Industry best practices dictate that, before they deploy supplier portals and other projects, companies must undergo the process of data cleansing and data enrichment because they cannot manage suppliers without clean, quality and up-to-date data.
Supplier company information becomes out of date over time, causing processing errors. Processing delays and rework can result, for example, when the purchasing system has one supplier location address and the accounts payable system has another.
Stopping Bad Data Before It Spreads
Based on our extensive experience in serving the supplier community, we have identified four major causes of poor supplier data: lack of data accuracy and quality, data redundancy, lack of insight into ownership and diversity certification, and inadequate diverse supplier risk identification.
To halt the propagation of bad data across the enterprise, initial clean-and-enrich steps include gathering missing or incomplete data, removing duplicate suppliers, standardizing names and categories, and establishing supplier dependency and global corporate family linkages.
Maximizing the Payoff of Supplier Relationships
To maximize supplier leverage and minimize supplier costs, you must better understand if you are doing business with more than one “related” company in a family tree or corporate structure.
You can achieve significant buying power by identifying these families and leverage your spend for more favorable contract terms. Additionally, you can reduce costs and increase buying power by migrating away from related companies with low spend to families with more spend.
Mitigating Supplier Dependency Risks
Supplier dependency risk also can result when supplier linkages cannot be determined due to lack of parent-child information. Supplier managers must be able to sort out complex vendor organizational hierarchies to determine supplier linkages for all activity at the ultimate corporate parent.

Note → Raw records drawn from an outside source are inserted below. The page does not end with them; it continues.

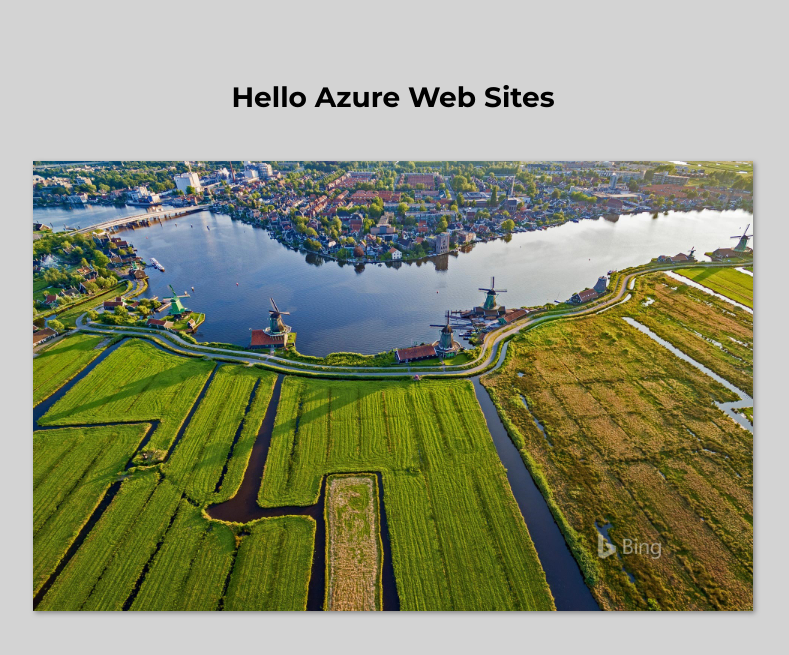
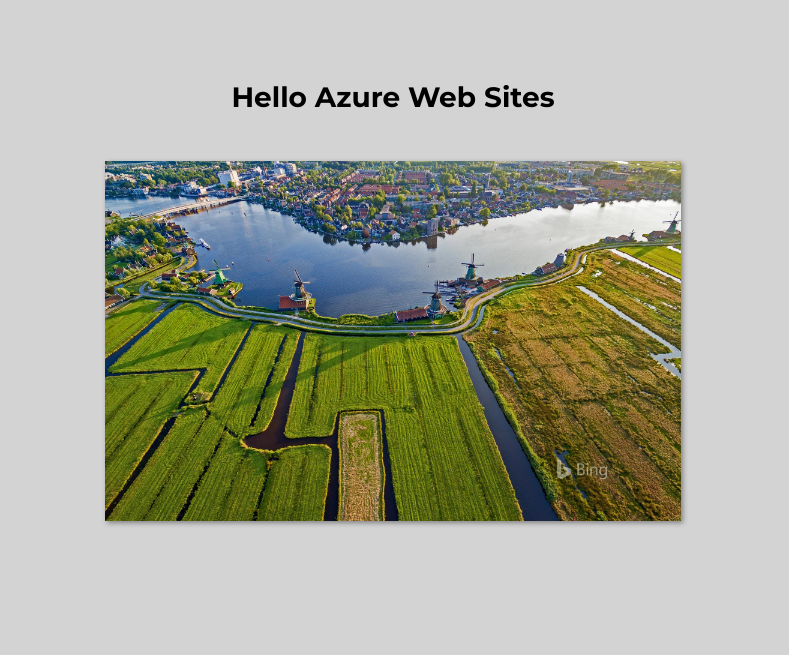
Before and after one commit to hidwatanabe/azure-handson, a PHP site: page / in a window 1280 px wide. Shown: the top 655 px of the page, without its empty margins (303-1092 px from the left). Run offline with PHP 8.4, Linux system fonts and the light colour scheme.

Commit message:
modified

```diff
--- a/zoomimg/site.css
+++ b/zoomimg/site.css
@@ -14,8 +14,7 @@ h1 {
 }
 
 #bouncingImage {
-width: 720px;
-height: 450px;
+width: 50%;
 box-shadow: 2px 2px 5px 0px gray;
 margin: auto;
 animation-duration: 2s;
```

This will help mitigate the risks of supply chain disruptions resulting from supplier dependencies, as well as from supplier credit worthiness issues and non-compliance with contract terms and conditions.